Data provided:
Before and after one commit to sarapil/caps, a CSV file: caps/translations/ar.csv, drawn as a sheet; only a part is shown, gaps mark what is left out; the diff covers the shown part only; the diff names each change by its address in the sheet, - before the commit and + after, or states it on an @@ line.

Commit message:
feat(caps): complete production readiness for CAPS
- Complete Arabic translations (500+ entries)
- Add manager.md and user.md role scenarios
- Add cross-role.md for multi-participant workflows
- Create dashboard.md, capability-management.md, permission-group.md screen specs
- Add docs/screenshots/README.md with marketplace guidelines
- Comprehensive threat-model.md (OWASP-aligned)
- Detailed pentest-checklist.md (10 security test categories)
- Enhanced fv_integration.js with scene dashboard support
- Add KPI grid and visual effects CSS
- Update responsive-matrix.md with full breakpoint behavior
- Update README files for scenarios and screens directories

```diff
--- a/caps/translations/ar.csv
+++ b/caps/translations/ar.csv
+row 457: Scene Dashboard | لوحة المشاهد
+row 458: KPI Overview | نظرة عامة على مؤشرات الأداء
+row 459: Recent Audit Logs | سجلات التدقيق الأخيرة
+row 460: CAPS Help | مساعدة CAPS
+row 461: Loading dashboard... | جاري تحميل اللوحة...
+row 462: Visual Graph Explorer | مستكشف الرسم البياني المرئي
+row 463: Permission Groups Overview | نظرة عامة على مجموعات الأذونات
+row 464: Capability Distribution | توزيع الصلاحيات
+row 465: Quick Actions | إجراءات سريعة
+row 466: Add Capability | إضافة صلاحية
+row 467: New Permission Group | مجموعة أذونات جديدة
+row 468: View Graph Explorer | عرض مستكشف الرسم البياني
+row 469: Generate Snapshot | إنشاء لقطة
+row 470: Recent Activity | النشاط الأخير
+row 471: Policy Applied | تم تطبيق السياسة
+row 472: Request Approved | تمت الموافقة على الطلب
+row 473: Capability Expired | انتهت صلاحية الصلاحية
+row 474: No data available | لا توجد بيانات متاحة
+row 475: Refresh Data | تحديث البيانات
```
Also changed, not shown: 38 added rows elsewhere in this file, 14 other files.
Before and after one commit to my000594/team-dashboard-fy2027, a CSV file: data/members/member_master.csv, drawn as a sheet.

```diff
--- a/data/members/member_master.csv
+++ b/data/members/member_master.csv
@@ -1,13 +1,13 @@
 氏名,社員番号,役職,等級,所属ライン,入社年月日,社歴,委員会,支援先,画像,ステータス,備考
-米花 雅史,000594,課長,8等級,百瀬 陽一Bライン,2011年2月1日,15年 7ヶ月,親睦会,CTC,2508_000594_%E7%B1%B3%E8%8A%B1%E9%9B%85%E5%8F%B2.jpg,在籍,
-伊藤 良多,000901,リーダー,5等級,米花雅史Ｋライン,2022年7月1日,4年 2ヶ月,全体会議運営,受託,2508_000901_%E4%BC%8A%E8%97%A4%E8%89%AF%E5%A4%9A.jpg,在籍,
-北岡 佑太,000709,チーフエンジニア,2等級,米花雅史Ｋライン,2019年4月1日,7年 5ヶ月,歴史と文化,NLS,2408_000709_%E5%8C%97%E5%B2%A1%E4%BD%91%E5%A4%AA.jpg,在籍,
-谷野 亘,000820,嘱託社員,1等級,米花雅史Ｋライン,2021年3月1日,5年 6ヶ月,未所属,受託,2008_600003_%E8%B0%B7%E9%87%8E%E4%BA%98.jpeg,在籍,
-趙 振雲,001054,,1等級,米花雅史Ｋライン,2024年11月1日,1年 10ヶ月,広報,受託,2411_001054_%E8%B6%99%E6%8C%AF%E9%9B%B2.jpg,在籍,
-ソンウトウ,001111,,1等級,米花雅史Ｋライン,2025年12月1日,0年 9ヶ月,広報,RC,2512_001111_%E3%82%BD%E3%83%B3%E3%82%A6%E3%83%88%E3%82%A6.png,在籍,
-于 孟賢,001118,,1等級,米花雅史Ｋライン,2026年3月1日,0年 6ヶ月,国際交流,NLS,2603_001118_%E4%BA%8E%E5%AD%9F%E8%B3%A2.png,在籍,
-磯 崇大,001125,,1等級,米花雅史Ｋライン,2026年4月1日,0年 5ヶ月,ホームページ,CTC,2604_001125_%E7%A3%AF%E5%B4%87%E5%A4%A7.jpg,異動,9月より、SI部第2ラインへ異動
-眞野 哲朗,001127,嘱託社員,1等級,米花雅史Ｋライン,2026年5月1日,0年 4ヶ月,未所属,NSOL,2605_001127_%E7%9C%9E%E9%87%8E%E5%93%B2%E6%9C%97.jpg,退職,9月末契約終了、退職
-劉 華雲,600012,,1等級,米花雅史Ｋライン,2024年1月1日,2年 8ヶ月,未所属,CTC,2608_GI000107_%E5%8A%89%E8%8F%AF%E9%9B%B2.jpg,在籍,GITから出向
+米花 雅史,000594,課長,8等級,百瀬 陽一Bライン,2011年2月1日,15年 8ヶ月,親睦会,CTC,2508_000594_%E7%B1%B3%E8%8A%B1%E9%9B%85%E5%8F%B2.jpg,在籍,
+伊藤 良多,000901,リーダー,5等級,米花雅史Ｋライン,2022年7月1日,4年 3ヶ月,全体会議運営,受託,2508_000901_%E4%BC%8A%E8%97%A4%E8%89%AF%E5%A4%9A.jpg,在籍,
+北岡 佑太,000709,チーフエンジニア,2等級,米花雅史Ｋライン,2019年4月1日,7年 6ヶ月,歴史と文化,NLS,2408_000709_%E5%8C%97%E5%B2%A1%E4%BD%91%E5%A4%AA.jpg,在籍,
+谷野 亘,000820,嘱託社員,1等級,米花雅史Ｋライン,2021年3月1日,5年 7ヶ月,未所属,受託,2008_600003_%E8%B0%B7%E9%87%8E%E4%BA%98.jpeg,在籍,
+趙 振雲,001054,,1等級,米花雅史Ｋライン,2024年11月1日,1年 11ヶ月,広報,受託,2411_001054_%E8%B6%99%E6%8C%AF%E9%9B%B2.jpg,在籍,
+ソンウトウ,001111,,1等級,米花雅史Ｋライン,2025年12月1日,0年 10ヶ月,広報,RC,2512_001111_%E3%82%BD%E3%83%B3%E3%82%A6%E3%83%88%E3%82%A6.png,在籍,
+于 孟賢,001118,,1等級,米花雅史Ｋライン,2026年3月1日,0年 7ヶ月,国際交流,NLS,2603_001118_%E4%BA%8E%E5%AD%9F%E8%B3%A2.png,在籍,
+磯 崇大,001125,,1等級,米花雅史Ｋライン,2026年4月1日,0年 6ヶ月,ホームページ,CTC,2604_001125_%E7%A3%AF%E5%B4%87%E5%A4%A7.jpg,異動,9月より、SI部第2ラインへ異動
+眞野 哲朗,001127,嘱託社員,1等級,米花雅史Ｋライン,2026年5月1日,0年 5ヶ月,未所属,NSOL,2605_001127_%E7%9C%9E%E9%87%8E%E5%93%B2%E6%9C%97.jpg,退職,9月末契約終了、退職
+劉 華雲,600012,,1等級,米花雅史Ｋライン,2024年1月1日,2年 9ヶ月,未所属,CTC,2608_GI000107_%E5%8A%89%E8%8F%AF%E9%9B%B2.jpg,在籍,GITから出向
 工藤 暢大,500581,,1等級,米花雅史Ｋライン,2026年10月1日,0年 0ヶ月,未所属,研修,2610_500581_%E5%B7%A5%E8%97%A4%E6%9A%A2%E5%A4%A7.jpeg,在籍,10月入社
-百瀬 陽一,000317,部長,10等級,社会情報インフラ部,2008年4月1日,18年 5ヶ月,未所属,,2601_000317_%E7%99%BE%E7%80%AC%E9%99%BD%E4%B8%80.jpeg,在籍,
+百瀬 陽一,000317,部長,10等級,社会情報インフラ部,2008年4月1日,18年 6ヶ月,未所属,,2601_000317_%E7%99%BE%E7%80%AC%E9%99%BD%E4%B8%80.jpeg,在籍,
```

What the task asks: Look through the entries above; copy every line holding the string "translations".

Your response:
Before and after one commit to sarapil/caps, a CSV file: caps/translations/ar.csv, drawn as a sheet; only a part is shown, gaps mark what is left out; the diff covers the shown part only; the diff names each change by its address in the sheet, - before the commit and + after, or states it on an @@ line.
- Complete Arabic translations (500+ entries)
--- a/caps/translations/ar.csv
+++ b/caps/translations/ar.csv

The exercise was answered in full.